Mick Foley had been known the world over for doing crazy things to himself to get a crowd to pop. His early days of WCW were all about pushing the limits and usually him taking crazy bumps (for the time) onto the outside of the ring. I mean, his “finisher” if you can even call it that, was the Cactus Elbow, which was an elbow drop from the apron (or higher) onto an opponent on the ground. There was no real purpose for that, in fact, you can’t pin a guy outside of the ring, it just seemed to hurt himself a lot more, which the audience ate up.
He went on to Japan where he honed his craft of just taking needless amount of punishment in matches that legends like Bret Hart and Ric Flair scoffed at, noting that the matches had no flow or purpose outside of visceral thrills. This all led us to June 28th, 1998, though. Mic Foley had been doing well in WWF at the time. His Mankind character was doing pretty well, he was thrust into big feuds and was over with crowds. That’s all that a wrestler could want, right?

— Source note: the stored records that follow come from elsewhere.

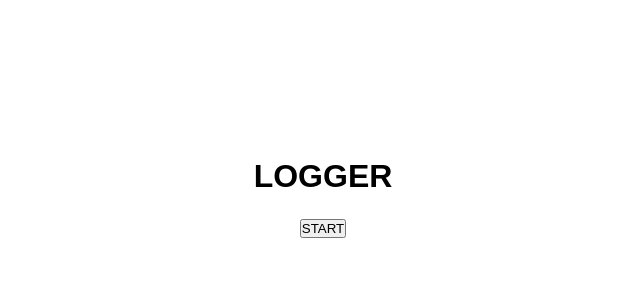
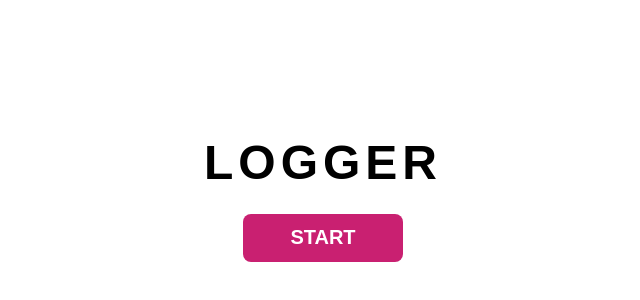
Before and after one commit to HR-BLCK/logger-, a plain HTML site: page index.html in a window 1280 px wide. Shown: the part 202-502 px from the top of the page, without its empty margins (317-957 px from the left). Drawn offline with Linux system fonts and the light colour scheme.

Commit message:
added style on button

```diff
--- a/style.css
+++ b/style.css
@@ -18,3 +18,25 @@ body{
     flex-direction: column;
     gap: 1.5rem;
 }
+
+h1{
+    font-size: 3rem;
+    letter-spacing:.313rem;
+    font-weight: 800;
+}
+
+button{
+    width: 10rem;
+    height: 3rem;
+    border: none;
+    background-color: #c92071;
+    border-radius: .5rem;
+    font-size: 1.25rem;
+    color: #fff;
+    font-weight: 600;
+    cursor: pointer;
+}
+
+button:hover{
+    background-color: #991956;
+}
```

So when he stepped into the Hell in a Cell with the Undertaker in 1998 it seemed like everything had come to a head. This was the ultimate in Mic Foley daredevil stunts (although you could argue his unprotected chairshots against the Rock were just as bad, although not such a crazy visual) and in fact, it was hard not to imagine that he was literally dead. Mic Foley didn’t die in that Hell in a Cell, but dear god did it look like he did a few times. This was one of the few times where I was watching a match in WWF and had to stop and ask, “wait, did they plan that? There’s no way.”
Just brutal. Anything that can make you suspend your disbelief is masterful.

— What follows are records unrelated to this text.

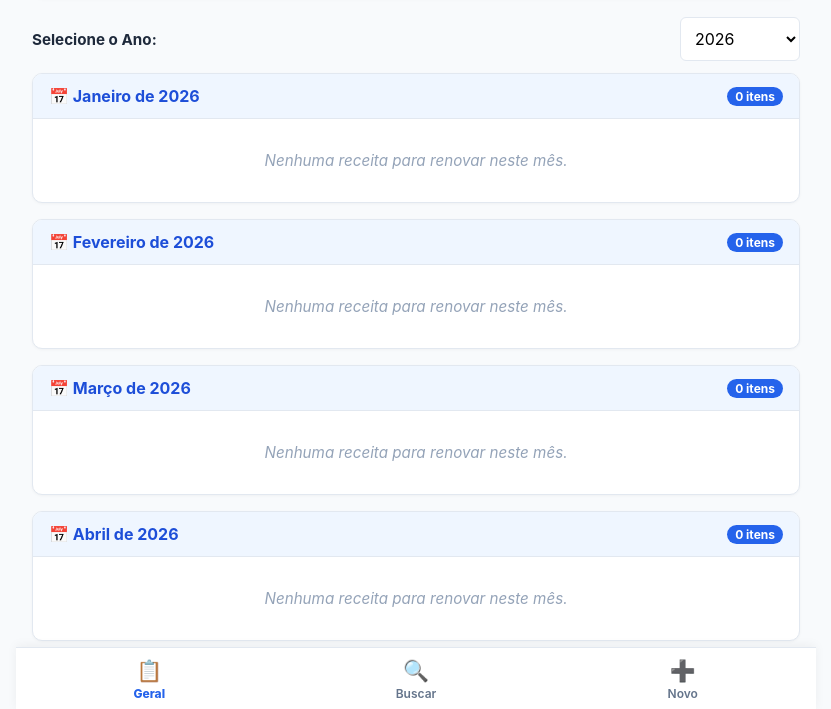
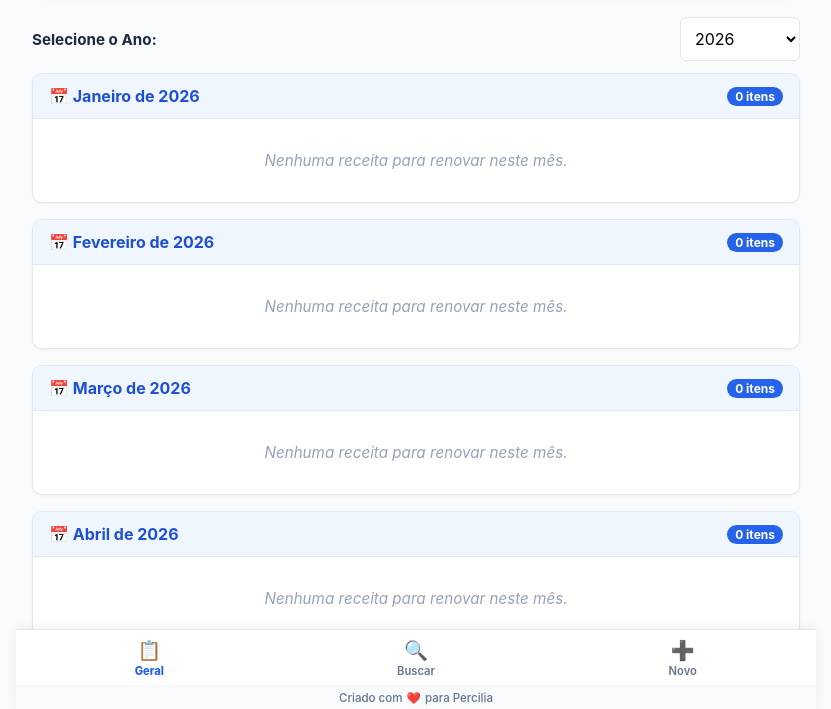
Before and after one commit to JoaoRodrigo-Ferrao/renova-acs, a plain HTML site: page index.html in a window 1280 px wide. Shown: the part 89-798 px from the top of the page, without its empty margins (224-1055 px from the left). Drawn offline with Linux system fonts and the light colour scheme.

Commit message:
Update index.html

```diff
--- a/index.html
+++ b/index.html
@@ -30,7 +30,7 @@
       --border: #e2e8f0;
       --accent-bg: #eff6ff;
       --accent-text: #1d4ed8;
-      --bottom-nav-height: 64px;
+      --bottom-nav-height: 80px;
     }
 
     * { box-sizing: border-box; margin: 0; padding: 0; font-family: -apple-system, BlinkMacSystemFont, "Segoe UI", Roboto, sans-serif; }
@@ -58,22 +58,27 @@
     .header-titles h1 span { color: var(--primary); }
     .header-titles span.subtitle { font-size: 0.75rem; color: #64748b; font-weight: 600; display: block; margin-top: 2px; }
 
-    /* NAVEGAÇÃO INFERIOR ESTILO APP (BOTTOM NAV) */
-    .bottom-nav {
+    /* NAVEGAÇÃO INFERIOR ESTILO APP (BOTTOM NAV) + FOOTER */
+    .bottom-nav-container {
       position: fixed;
       bottom: 0;
       left: 0;
       right: 0;
-      height: var(--bottom-nav-height);
       background: #ffffff;
       border-top: 1px solid var(--border);
-      display: flex;
-      justify-content: space-around;
-      align-items: center;
       box-shadow: 0 -2px 10px rgba(0, 0, 0, 0.05);
       z-index: 999;
       max-width: 800px;
       margin: 0 auto;
+      display: flex;
+      flex-direction: column;
+    }
+
+    .bottom-nav {
+      height: 56px;
+      display: flex;
+      justify-content: space-around;
+      align-items: center;
     }
 
     .nav-item {
@@ -82,20 +87,36 @@
       flex-direction: column;
       align-items: center;
       justify-content: center;
-      gap: 3px;
+      gap: 2px;
       height: 100%;
       background: none;
       border: none;
       color: #64748b;
-      font-size: 0.75rem;
+      font-size: 0.7rem;
       font-weight: 600;
       cursor: pointer;
       transition: color 0.15s ease;
-      padding: 6px 0;
+      padding: 4px 0;
     }
 
-    .nav-item .icon { font-size: 1.3rem; }
+    .nav-item .icon { font-size: 1.2rem; }
     .nav-item.active { color: var(--primary); font-weight: 800; }
+
+    .footer-credits {
+      text-align: center;
+      font-size: 0.72rem;
+      color: #64748b;
+      padding: 4px 0 6px 0;
+      background: #f8fafc;
+      border-top: 1px solid #f1f5f9;
+      font-weight: 500;
+    }
+
+    .footer-credits .heart-icon {
+      color: #ef4444;
+      display: inline-block;
+      margin: 0 1px;
+    }
 
     .tab-content { display: none; }
     .tab-content.active { display: block; }
@@ -170,7 +191,7 @@
 </head>
 <body>
 
-  <!-- CABEÇALHO DA APLICAÇÃO (SEM MENU HAMBÚRGUER) -->
+  <!-- CABEÇALHO DA APLICAÇÃO -->
   <header>
     <div class="header-brand">
       <div class="header-logo">
@@ -228,7 +249,8 @@
     </form>
   </div>
 
-  <!-- BARRA DE NAVEGAÇÃO EXCLUSIVA NO RODAPÉ (BOTTOM NAV) -->
+  <!-- CONTAINER FIXO DO RODAPÉ (NAVEGAÇÃO + CRÉDITOS) -->
+  <div class="bottom-nav-container">
     <nav class="bottom-nav">
       <button class="nav-item active" onclick="switchTab('geral')">
         <span class="icon">📋</span>
@@ -243,6 +265,11 @@
         <span>Novo</span>
       </button>
     </nav>
+
+    <footer class="footer-credits">
+      Criado com <span class="heart-icon">❤️</span> para Percilia
+    </footer>
+  </div>
 
   <!-- MODAL PERFIL -->
   <div id="modal-perfil" class="modal-overlay" onclick="fecharModal(event, 'modal-perfil')">
```
Lines whose indentation alone changed are shown as unchanged.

I’ve seen this a million times. Each time I see it happen. I know it’s going to happen and it’s still shocking to me. Foley’s willingness to put his body on the line, sacrifice his health finally gave him his moment. Sure he’s been in great deathmatches with Terry Funk. He’s out on great hardcore matches with nearly everyone but up to this. He didn’t have that single moment in time where everyone looks back at and points to saying “now that’s Mick Foley!” Jim Ross calling it was perfect, the bump itself was… well, I’m sure if you asked Mick he’d say it wasn’t pretty but it was damn near perfect. This defined Mick’s career and effectively ruined every He’ll in a Cell match from there on, good job Mick.
I missed this live when it happened. Probably the first time I missed a WWF (at the time) PPV in months, if not years. For the first time in my life, I ordered the replay of the PPV during the Tuesday night replay slot.
Since missing it the first time, I’ve made up for watching the match dozens of times. It’s telling that Foley has a Wikipedia entry that’s longer than his first ten years in the business just about this single match. Fifteen years later, and Foley is still good.